Archaeology Odyssey, May/June 2002



The Shaft Tombs of Abusir

Deep beneath the desert, archaeologists found the first undisturbed Egyptian tomb in half a century

By Ladislav Bares

Intact tombs from ancient Egypt are extremely rare, so high are the rewards of grave-robbing. Even the most famous tomb of all—that of King Tutankhamun (1336–1327 B.C.), opened by the British archaeologist Howard Carter in 1922—was robbed in antiquity. The last intact tomb was...Read more ›

The Iconography of Power

Reading late Bronze Age symbols

By Marian Feldman

During the Late Bronze Age (1550–1200 B.C.E.), much of the eastern Mediterranean and Near East was carved up among a group of civilizations: Egyptians in the south, Babylonians and Assyrians in Mesopotamia, the Mittani in northern Syria, Hittites in Anatolia, and Mycenaeans in Greece and Crete. Many...Read more ›
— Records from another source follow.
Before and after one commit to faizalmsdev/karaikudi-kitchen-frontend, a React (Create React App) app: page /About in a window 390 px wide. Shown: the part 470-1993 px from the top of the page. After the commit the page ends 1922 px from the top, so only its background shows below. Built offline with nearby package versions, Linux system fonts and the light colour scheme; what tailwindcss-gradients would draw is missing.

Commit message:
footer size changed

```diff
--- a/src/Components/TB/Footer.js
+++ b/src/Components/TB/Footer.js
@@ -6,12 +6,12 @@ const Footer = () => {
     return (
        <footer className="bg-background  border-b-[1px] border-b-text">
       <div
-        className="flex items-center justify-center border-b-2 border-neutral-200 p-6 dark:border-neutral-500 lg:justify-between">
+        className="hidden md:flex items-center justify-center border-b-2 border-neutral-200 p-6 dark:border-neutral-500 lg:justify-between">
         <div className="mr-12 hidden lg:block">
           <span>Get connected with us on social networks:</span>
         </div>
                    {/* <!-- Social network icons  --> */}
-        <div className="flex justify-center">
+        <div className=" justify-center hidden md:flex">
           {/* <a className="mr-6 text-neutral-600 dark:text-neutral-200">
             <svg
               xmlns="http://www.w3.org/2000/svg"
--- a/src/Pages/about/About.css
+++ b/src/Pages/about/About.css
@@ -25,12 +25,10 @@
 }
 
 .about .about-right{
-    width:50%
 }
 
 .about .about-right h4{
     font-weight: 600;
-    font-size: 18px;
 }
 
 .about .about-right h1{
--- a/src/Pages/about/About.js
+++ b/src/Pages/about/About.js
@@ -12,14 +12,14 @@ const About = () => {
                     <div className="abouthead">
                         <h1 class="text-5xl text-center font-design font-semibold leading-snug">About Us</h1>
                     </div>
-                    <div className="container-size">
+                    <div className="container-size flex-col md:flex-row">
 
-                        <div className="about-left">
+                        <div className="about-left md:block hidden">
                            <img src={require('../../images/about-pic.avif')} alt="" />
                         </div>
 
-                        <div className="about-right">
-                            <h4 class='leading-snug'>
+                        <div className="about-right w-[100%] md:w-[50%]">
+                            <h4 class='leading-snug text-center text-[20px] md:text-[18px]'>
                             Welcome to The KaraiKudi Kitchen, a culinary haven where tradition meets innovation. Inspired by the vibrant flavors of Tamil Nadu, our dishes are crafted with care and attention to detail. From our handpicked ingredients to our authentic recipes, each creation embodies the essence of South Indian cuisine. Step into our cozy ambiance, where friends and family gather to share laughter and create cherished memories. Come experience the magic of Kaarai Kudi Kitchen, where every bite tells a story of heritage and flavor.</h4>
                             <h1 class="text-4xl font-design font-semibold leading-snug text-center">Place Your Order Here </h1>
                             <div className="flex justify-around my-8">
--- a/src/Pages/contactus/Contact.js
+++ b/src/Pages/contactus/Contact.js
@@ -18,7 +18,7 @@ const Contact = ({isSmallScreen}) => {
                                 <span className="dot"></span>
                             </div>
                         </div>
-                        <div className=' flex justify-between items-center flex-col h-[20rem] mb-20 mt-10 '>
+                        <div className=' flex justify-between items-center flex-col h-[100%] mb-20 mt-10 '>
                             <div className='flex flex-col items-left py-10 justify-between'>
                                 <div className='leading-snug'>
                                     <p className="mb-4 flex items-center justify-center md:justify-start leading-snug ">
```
Climbing Vesuvius

By Suzanne F. Singer

Mount Vesuvius sleeps quietly today, overlooking the brilliant blue waters of the Bay of Naples. Yet over the millennia its eruptions have again and again destroyed (and sometimes preserved) towns lying near its slopes—including the prosperous ancient cities of Pompeii and Herculaneum. ...Read more ›

Iphigenia & Isaac

Saved at the altar

By Theodore H. FederHershel Shanks

Iphigenia and Isaac, an unlikely pair. Yet both were almost sacrificed—one to a Greek goddess and the other to the universal Israelite God. Both Iphigenia and Isaac were innocent of any wrongdoing. In the end, both were saved when the deity relented and an animal ...Read more ›



Master Builders of Byzantium

Reviewed by Svetlana Popovic